For patients with a form of head and neck cancer, surgery to remove the tumor is frequently part of the treatment process.

It’s important for patients and their loved ones to become familiar with the surgical process and understand how it may affect them physically, as well as mentally, afterward.

Suhael Momin, M.D., an otolaryngologist (ENT) at Henry Ford Health System, talks about surgery for head and neck cancer and what patients can expect.

Q: What is the goal of surgery?

Dr. Momin: There are two major goals. The first is to get rid of the tumor (and in turn, the cancer) we’re addressing. Second, we aim to restore the patient’s function and quality of life afterward. When we remove head and neck cancer tumors, they’re often in functionally critical areas like the tongue or voice box, and our goal is to restore the way patients look and how they are able to perform actions necessary for daily life, such as speaking and swallowing, after their surgery.

Q: What are some of the side effects post-surgery patients may experience?

Dr. Momin: The side effects truly depend on the surgery and where the tumor is located. Certain surgeries, like the removal of a thyroid gland, for example, are pretty standardized and typically come with low risk of side effects. Others pose greater risk. Some of the side effects patients may experience include:

  • Difficulty swallowing and eating
  • Aspiration (food/drink going into the windpipe when trying to swallow)
  • Change in voice, difficulty with speech articulation
  • Numbness

With any cancer diagnosis, people often have a lot of anxiety and questions regarding mortality, how life may change for you and your family, etc. With head and neck cancer, there may be another layer of anxiety, because post-treatment, the way you interact with the world could permanently change. In our department, we have a psychologist who specializes specifically in the care of head and neck cancer patients to support them through the process.

Related Topic: Overcoming Anxiety as a Cancer Survivor

Q: What does the post-surgery recovery process look like?

Dr. Momin: Again, recovery depends on the type of cancer and what the surgical process consisted of. For patients with large tumors who need reconstruction, they may go through a temporary period of using a tracheostomy tube to help them breathe and a feeding tube for nutrition. If a patient had part of the tongue, throat or voice box removed, they may have to go through therapy to re-train their bodies to swallow again, talk again or improve speech clarity.

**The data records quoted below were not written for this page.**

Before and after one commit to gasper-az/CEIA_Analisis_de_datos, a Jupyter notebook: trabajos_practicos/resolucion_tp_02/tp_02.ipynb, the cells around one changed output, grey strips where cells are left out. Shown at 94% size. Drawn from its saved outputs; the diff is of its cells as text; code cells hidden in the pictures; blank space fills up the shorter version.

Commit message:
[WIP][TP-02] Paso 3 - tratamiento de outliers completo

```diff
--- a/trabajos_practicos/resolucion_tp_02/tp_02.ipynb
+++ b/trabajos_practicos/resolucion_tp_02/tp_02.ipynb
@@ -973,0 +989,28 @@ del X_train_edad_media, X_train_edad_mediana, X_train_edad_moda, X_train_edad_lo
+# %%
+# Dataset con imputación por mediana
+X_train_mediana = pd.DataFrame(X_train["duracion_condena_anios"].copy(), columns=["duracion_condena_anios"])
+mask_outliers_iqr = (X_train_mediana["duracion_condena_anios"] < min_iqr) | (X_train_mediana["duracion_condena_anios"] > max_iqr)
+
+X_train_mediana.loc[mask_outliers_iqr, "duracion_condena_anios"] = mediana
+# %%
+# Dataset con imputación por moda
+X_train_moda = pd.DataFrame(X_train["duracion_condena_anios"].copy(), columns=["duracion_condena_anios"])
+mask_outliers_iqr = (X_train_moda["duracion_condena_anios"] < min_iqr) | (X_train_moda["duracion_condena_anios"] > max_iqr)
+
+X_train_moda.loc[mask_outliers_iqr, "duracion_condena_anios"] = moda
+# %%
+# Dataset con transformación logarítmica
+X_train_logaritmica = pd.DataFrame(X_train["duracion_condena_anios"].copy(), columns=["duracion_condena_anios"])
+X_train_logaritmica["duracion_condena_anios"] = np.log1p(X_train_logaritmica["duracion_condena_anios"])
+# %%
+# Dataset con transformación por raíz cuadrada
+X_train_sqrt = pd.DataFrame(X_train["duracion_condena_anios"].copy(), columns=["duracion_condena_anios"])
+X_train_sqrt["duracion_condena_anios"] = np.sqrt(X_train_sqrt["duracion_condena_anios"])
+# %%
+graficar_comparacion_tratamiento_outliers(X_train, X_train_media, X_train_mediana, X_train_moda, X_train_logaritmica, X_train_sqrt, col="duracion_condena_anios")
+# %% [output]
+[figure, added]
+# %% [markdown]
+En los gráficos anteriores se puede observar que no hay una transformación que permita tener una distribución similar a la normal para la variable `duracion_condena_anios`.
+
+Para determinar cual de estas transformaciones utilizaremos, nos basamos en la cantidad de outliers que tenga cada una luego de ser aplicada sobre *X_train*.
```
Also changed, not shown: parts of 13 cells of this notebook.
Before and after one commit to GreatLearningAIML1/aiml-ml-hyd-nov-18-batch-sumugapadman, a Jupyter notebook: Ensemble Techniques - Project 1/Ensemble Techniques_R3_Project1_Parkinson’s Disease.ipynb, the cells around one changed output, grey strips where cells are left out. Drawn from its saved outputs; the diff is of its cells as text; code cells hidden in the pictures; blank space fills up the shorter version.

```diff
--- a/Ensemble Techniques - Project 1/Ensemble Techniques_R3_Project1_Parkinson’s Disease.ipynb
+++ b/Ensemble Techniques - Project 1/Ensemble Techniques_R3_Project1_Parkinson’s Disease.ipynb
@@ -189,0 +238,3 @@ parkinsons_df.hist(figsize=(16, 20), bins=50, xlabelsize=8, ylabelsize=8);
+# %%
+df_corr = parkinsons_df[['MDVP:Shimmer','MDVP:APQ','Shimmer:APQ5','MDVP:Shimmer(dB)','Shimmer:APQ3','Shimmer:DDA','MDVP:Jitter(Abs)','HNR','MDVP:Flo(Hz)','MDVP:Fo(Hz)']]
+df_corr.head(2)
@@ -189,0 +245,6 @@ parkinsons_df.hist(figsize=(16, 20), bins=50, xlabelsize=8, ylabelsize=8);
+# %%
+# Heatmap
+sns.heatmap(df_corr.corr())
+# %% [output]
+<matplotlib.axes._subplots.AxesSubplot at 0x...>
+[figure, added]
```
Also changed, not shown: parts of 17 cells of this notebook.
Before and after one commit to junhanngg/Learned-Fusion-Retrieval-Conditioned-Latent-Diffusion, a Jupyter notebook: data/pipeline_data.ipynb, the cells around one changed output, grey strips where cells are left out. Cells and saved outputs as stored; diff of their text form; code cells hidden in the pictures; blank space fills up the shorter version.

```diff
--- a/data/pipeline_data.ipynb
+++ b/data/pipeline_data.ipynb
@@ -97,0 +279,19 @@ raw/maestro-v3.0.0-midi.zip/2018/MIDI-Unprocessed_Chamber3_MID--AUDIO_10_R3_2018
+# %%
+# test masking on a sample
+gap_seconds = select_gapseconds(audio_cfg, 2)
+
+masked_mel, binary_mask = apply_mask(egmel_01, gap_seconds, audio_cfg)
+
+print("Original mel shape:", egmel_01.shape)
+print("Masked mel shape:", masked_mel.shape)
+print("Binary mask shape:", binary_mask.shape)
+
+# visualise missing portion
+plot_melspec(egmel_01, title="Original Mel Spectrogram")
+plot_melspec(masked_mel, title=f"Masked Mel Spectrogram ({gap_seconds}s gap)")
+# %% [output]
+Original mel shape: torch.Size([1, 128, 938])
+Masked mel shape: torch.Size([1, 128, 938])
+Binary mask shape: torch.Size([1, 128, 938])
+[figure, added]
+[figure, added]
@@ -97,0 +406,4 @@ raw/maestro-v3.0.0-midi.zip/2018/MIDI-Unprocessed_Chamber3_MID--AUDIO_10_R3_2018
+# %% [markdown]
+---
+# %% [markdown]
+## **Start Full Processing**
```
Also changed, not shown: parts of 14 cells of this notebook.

Most of our patients work with a speech pathologist to strengthen the parts of the body responsible for these functions.

If part of a patient’s surgery included reconstruction, we may have taken tissue from the arms or legs to remedy any deformities. If so, patients may work with physical therapists to strengthen the affected parts of the body.

Q: Can you talk more about the reconstruction process?

Dr. Momin: When dealing with the head and neck, many patients are concerned about the way their appearance may change, whether they’ll be able to swallow normally, what their voice will sound like, etc. Reconstructive surgery is performed to help patients heal faster and more safely, as well as restore appearance and critical functions such as speech and swallowing. This frequently involves borrowing tissue from other parts of the body and transplanting them to the head and neck.

In our department, we handle the removal of the tumor and the reconstruction, so that it is all done in one surgery. Our goal is to take care of everything at once, so that you can recover as quickly as possible.

For more information on the Henry Ford Cancer Institute’s head and neck cancer treatment, as well as cancer support services, visit henryford.com/cancer.

Dr. Suhael Momin is an otolaryngologist who sees patients at Henry Ford Hospital in Detroit and Henry Ford Medical Center – Lakeside in Sterling Heights.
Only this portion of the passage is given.